A circle has a much higher form of rotational symmetry. We can express it in terms of the Lie group of rotations that we have now encountered – with the whole lot of them leaving the shape unaltered. And we can go on to look at the symmetry of shapes like a sphere or a cylinder and in each case find the appropriate Lie group.
Thus the language of the mathematical group applies to geometrical shapes – and it also can be applied to any form of data that looks to have a pattern. The concept of a group involves the categorising of the form of symmetry found in data.
And this leads to the power of this thinking when applied to the world of elementary particles. When people first looked for elementary particles, they found just a very few – ones familiar to us today, such as the proton, the neutron, which between them form the core of an atom, its nucleus, and the electron, which swirls in a cloud around the nucleus to form an atom. But as time went on and particle-detectors became more sophisticated, the number grew of particles, and now there are several hundred.
Quite a lot of them might hardly seem to deserve the name ‘particle’, since they twinkle in and out of existence in a micro-fraction of a second. But to the researchers they still count, and they have been carefully analysed and recorded.

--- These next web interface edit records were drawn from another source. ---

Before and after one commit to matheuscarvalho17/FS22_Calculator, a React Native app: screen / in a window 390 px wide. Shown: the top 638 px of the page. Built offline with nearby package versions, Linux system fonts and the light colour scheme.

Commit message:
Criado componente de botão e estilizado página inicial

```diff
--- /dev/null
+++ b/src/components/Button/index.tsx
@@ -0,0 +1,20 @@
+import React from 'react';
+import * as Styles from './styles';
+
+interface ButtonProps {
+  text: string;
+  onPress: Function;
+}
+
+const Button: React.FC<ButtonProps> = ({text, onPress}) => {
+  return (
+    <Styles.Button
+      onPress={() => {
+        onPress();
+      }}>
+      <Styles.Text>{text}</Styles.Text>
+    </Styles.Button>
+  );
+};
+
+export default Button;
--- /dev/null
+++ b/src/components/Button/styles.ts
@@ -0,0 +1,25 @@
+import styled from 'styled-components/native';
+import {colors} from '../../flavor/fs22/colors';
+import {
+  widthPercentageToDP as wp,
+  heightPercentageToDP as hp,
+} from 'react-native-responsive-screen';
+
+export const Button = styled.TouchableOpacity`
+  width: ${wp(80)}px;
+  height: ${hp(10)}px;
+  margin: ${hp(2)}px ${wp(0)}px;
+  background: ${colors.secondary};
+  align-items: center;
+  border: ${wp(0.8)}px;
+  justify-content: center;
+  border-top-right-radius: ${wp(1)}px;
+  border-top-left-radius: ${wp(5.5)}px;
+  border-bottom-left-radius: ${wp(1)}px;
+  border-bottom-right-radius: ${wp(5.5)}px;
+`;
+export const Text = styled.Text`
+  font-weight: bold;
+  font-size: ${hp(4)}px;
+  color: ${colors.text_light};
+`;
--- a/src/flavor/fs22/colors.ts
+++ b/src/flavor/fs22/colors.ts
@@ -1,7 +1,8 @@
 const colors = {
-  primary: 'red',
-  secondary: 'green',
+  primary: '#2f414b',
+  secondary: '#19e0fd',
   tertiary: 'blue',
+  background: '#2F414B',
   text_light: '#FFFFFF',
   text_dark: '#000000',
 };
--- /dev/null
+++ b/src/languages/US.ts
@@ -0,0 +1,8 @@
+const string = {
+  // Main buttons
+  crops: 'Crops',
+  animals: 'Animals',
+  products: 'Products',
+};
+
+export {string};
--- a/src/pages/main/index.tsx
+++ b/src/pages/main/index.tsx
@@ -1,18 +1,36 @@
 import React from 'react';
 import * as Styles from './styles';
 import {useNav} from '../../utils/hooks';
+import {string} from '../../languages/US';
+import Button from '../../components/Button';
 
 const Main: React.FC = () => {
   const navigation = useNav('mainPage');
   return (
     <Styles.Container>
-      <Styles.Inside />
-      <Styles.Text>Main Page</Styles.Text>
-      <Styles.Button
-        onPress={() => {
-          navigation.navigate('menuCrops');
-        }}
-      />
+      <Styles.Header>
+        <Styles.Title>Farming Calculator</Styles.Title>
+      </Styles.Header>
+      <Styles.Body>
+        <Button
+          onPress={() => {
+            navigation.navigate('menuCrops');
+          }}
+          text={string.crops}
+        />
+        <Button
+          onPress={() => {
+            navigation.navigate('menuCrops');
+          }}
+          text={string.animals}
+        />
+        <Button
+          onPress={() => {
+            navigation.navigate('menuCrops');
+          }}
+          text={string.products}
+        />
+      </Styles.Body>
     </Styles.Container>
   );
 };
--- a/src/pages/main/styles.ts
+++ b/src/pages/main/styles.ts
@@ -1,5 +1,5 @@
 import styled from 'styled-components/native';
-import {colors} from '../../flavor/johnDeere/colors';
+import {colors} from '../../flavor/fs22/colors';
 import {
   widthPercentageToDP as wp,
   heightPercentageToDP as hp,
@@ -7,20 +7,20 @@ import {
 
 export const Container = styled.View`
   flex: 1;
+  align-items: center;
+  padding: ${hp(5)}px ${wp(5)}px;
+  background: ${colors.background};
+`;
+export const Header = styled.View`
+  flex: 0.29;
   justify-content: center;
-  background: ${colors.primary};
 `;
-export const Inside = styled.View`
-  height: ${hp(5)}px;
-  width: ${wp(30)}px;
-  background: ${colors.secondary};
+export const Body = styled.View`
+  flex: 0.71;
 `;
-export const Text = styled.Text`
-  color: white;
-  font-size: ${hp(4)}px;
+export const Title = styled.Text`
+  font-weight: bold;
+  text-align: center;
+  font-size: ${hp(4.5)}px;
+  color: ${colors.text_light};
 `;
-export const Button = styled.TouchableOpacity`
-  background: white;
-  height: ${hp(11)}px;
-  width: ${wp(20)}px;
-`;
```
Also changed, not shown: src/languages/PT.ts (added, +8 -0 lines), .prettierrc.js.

The particles are categorised by numbers, specifying aspects such as their electric charge and various other features. And when the particles are all set out in array, according to the various numbers, patterns start to emerge.